The opening exhibition in 2009 featured work by Arnold Brügger, Pierre Haubensak and Marianne Flotron. The following summer brought ‘Lake Brienz and its environs’ – loaned works by important 18th – 20th century Swiss artists. George Steinmann was one of the contributing artists in 2011, and this prompted us to take the midday post bus to the mountain village of Saxeten, to view his outdoor installations. In 2012 the 100th anniversary of the death of Clara von Rappard was marked by displaying some of her works in the summer exhibition, which also featured, among others, Meret Oppenheim.
This summer (2014), to commemorate the 150th anniversary of Japanese – Swiss diplomatic relations, the exhibition was dedicated to ‘Japan Art Today’. It was composed of pieces by six Japanese artists, who are working mainly in Europe. The gathering at the opening ceremony was addressed by Crown Prince Naruhito – a considerable coup for the Kunsthaus and an amazing surprise for delighted Japanese holidaymakers.
Entry: CHF 8 –
Students CHF 5 –
Children under 16 are free
Wednesday to Saturday 3pm – 6pm
Sunday 11am to 5pm
Monday and Tuesday closed
For up-to-date information: www.kunsthausinterlaken.ch
Prominently located above the boat landing stage, the romantic Schloss Spiez casts a watchful eye over Lake Thun.

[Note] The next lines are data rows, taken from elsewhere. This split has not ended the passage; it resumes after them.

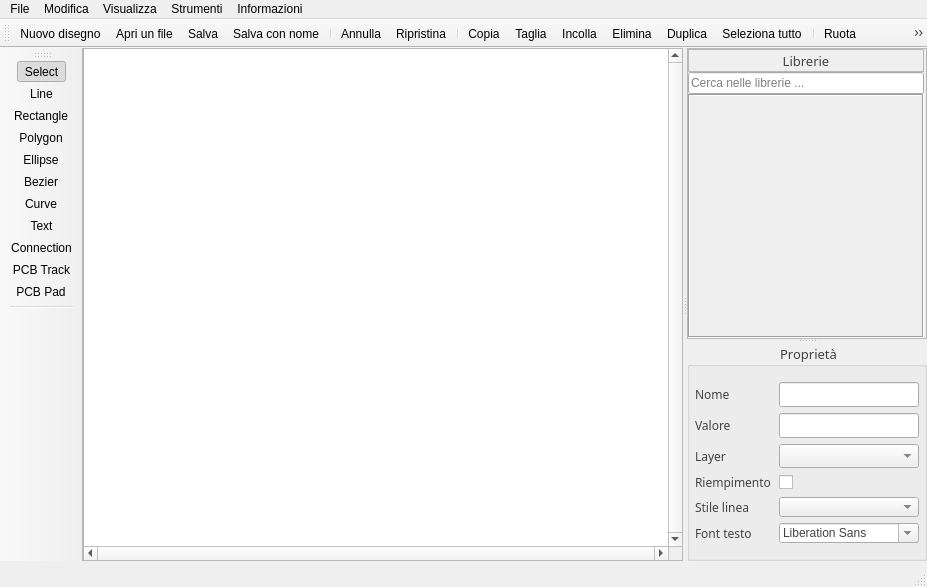
The window that gui/mainwindow.ui (manufino/eSchema) describes before a commit, drawn with Qt 5.
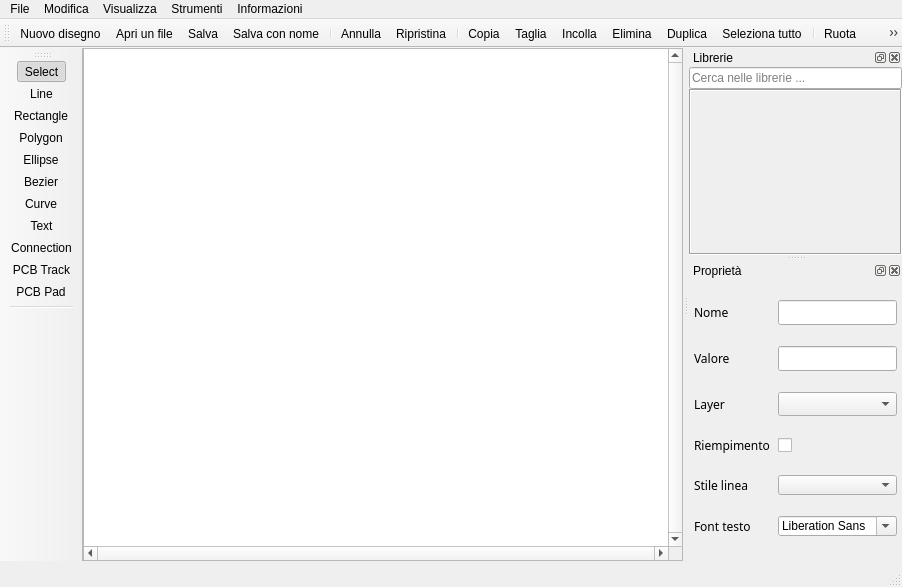
The same window after the commit. Icons and pictures are not drawn. Custom widgets are drawn as their Qt base class.

Commit message: Make the Libraries and Properties panels dockable and floatable

What changed in the file:
```diff
--- a/gui/mainwindow.ui
+++ b/gui/mainwindow.ui
@@ -393,19 +393,6 @@
      <number>0</number>
     </property>
     <item>
-     <widget class="QSplitter" name="splitterH">
-      <property name="orientation">
-       <enum>Qt::Horizontal</enum>
-      </property>
-      <property name="handleWidth">
-       <number>4</number>
-      </property>
-      <property name="childrenCollapsible">
-       <bool>false</bool>
-      </property>
-      <widget class="QWidget" name="verticalLayoutWidget">
-       <layout class="QVBoxLayout" name="verticalLayout">
-        <item>
          <widget class="SheetView" name="graphicsView">
           <property name="minimumSize">
            <size>
@@ -426,123 +413,36 @@
         </item>
        </layout>
       </widget>
-      <widget class="QSplitter" name="splitterV">
-       <property name="sizePolicy">
-        <sizepolicy hsizetype="Preferred" vsizetype="Expanding">
-         <horstretch>0</horstretch>
-         <verstretch>0</verstretch>
-        </sizepolicy>
-       </property>
+  <widget class="QDockWidget" name="dockLibraries">
        <property name="minimumSize">
         <size>
-         <width>240</width>
-         <height>0</height>
-        </size>
-       </property>
-       <property name="maximumSize">
-        <size>
-         <width>240</width>
-         <height>16777215</height>
-        </size>
-       </property>
-       <property name="orientation">
-        <enum>Qt::Vertical</enum>
-       </property>
-       <property name="childrenCollapsible">
-        <bool>true</bool>
-       </property>
-       <widget class="QFrame" name="frame">
-        <property name="minimumSize">
-         <size>
-          <width>240</width>
-          <height>0</height>
-         </size>
-        </property>
-        <property name="maximumSize">
-         <size>
-          <width>240</width>
-          <height>16777215</height>
-         </size>
-        </property>
-        <property name="frameShape">
-         <enum>QFrame::StyledPanel</enum>
-        </property>
-        <property name="frameShadow">
-         <enum>QFrame::Raised</enum>
-        </property>
-        <layout class="QVBoxLayout" name="verticalLayout_2">
-         <property name="spacing">
-          <number>0</number>
-         </property>
-         <property name="leftMargin">
-          <number>0</number>
-         </property>
-         <property name="topMargin">
-          <number>0</number>
-         </property>
-         <property name="rightMargin">
-          <number>2</number>
-         </property>
-         <property name="bottomMargin">
-          <number>0</number>
-         </property>
-         <item>
-          <widget class="QFrame" name="frame_2">
-           <property name="minimumSize">
-            <size>
-             <width>0</width>
-             <height>23</height>
-            </size>
-           </property>
-           <property name="styleSheet">
-            <string notr="true"/>
-           </property>
-           <property name="frameShape">
-            <enum>QFrame::StyledPanel</enum>
-           </property>
-           <property name="frameShadow">
-            <enum>QFrame::Raised</enum>
-           </property>
-           <layout class="QVBoxLayout" name="verticalLayout_3">
-            <property name="spacing">
-             <number>0</number>
-            </property>
-            <property name="leftMargin">
-             <number>0</number>
-            </property>
-            <property name="topMargin">
-             <number>0</number>
-            </property>
-            <property name="rightMargin">
-             <number>0</number>
-            </property>
-            <property name="bottomMargin">
-             <number>0</number>
-            </property>
-            <item>
-             <widget class="QLabel" name="label">
-              <property name="font">
-               <font>
-                <family>Hack</family>
-                <pointsize>10</pointsize>
-                <bold>false</bold>
-                <underline>false</underline>
-               </font>
-              </property>
-              <property name="styleSheet">
-               <string notr="true">color: rgb(66, 66, 66);</string>
-              </property>
-              <property name="text">
+     <width>200</width>
+     <height>110</height>
+    </size>
+   </property>
+   <property name="windowTitle">
                <string>Librerie</string>
               </property>
-              <property name="alignment">
-               <set>Qt::AlignCenter</set>
-              </property>
-             </widget>
-            </item>
-           </layout>
-          </widget>
-         </item>
+   <attribute name="dockWidgetArea">
+    <number>2</number>
+   </attribute>
+   <widget class="QWidget" name="dockLibrariesContents">
+    <layout class="QVBoxLayout" name="verticalLayout_2">
+     <property name="spacing">
+      <number>0</number>
+     </property>
+     <property name="leftMargin">
+      <number>0</number>
+     </property>
+     <property name="topMargin">
+      <number>0</number>
+     </property>
+     <property name="rightMargin">
+      <number>0</number>
+     </property>
+     <property name="bottomMargin">
+      <number>0</number>
+     </property>
          <item>
           <widget class="QLineEdit" name="txtSearch">
            <property name="sizePolicy">
@@ -657,54 +557,21 @@
          </item>
         </layout>
        </widget>
-       <widget class="QGroupBox" name="groupBoxProp">
+  </widget>
+  <widget class="QDockWidget" name="dockProperties">
         <property name="minimumSize">
          <size>
-          <width>240</width>
+     <width>200</width>
           <height>218</height>
          </size>
         </property>
-        <property name="maximumSize">
-         <size>
-          <width>240</width>
-          <height>218</height>
-         </size>
-        </property>
-        <property name="font">
-         <font>
-          <family>Hack</family>
-          <pointsize>10</pointsize>
-         </font>
-        </property>
-        <property name="styleSheet">
-         <string notr="true">color: rgb(66, 66, 66);</string>
-        </property>
-        <property name="title">
+   <property name="windowTitle">
          <string>Proprietà</string>
         </property>
-        <property name="alignment">
-         <set>Qt::AlignCenter</set>
-        </property>
-        <property name="flat">
-         <bool>true</bool>
-        </property>
-        <layout class="QVBoxLayout" name="verticalLayout_6">
-         <property name="spacing">
-          <number>0</number>
-         </property>
-         <property name="leftMargin">
-          <number>0</number>
-         </property>
-         <property name="topMargin">
-          <number>0</number>
-         </property>
-         <property name="rightMargin">
-          <number>0</number>
-         </property>
-         <property name="bottomMargin">
-          <number>0</number>
-         </property>
-         <item>
+   <attribute name="dockWidgetArea">
+    <number>2</number>
+   </attribute>
+   <widget class="QWidget" name="dockPropertiesContents">
           <layout class="QGridLayout" name="gridLayoutProp" columnstretch="0,0">
            <property name="leftMargin">
             <number>5</number>
@@ -920,13 +787,7 @@
             </widget>
            </item>
           </layout>
-         </item>
-        </layout>
-       </widget>
-      </widget>
-     </widget>
-    </item>
-   </layout>
+   </widget>
   </widget>
   <widget class="QMenuBar" name="menubar">
    <property name="geometry">
@@ -1070,7 +931,6 @@
    <addaction name="actionMirror"/>
    <addaction name="separator"/>
    <addaction name="actionAdjustView"/>
-   <addaction name="actionSidebar"/>
    <addaction name="actionOptions"/>
    <addaction name="separator"/>
    <addaction name="actionLayerManager"/>
@@ -1707,24 +1567,6 @@
     <string>Z</string>
    </property>
   </action>
-  <action name="actionSidebar">
-   <property name="checkable">
-    <bool>true</bool>
-   </property>
-   <property name="checked">
-    <bool>true</bool>
-   </property>
-   <property name="enabled">
-    <bool>true</bool>
-   </property>
-   <property name="icon">
-    <iconset resource="../resources.qrc">
-     <normaloff>:/res/resources/sidebar.png</normaloff>:/res/resources/sidebar.png</iconset>
-   </property>
-   <property name="text">
-    <string>Barra laterale</string>
-   </property>
-  </action>
   <action name="actionAddPart">
    <property name="enabled">
     <bool>false</bool>
```
Left out of the diff: 17 changed lines with no effect on the pictures. Lines whose indentation alone changed are shown as unchanged. The commit also changes 1 other file.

The castle museum houses a permanent exhibition which relates to the history of the three families, who have owned the castle, and a temporary exhibition which in some years is art based.
The last three art exhibitions were:
2011 Adolf Hölzel – an artist and teacher who influenced Swiss modernism.
2009 Rembrandt – 40 etchings from the collection of the Bern art dealer Eberhardt W. Kornfeld.
2007 Louis Moillet – an important Swiss painter who in 1914 accompanied Paul Klee and August Macke on their famous visit to Tunisia.
I have been advised that a Picasso exhibition is planned for 2015.
Outside, however, there is a bonus for art lovers. In a small gallery, to the left of the main building, hang ten or so paintings by Marguerite Frey-Surbek (1886-1981) and her husband Victor Surbek (1885-1975). Although resident in Bern they spent their summers in the village of Iseltwald on the shore of Lake Brienz. It is interesting to compare Victor’s mostly strong images with the subtle interplay of light and colour that characterise Marguerite’s post impressionist paintings.
From the boat landing stage it is a short, uphill walk to the castle. The train station and the adjacent bus station are in the town, and it is a 10 to 15 minute downhill walk to the castle. If the weather is bad or you don’t fancy the uphill walk back you can catch the bus that runs from the boat landing stage to the town.
Schloss Spiez is open from Good Friday to Mid October.
Tuesday to Sunday 10am – 5pm (6pm in July and August)
Monday 2pm – 5pm
Admission to Castle Museum and temporary exhibition (you cannot separate them)
Adults CHF 10-
Children CHF 2-
Swiss Museum Pass is valid
For up-to-date information: www.schloss-spiez.ch
I wish to thank Hans Suter, Marlis Suter and Helen Hirsch, the director of Kunstmuseum Thun for their cooperation in the preparation of this article.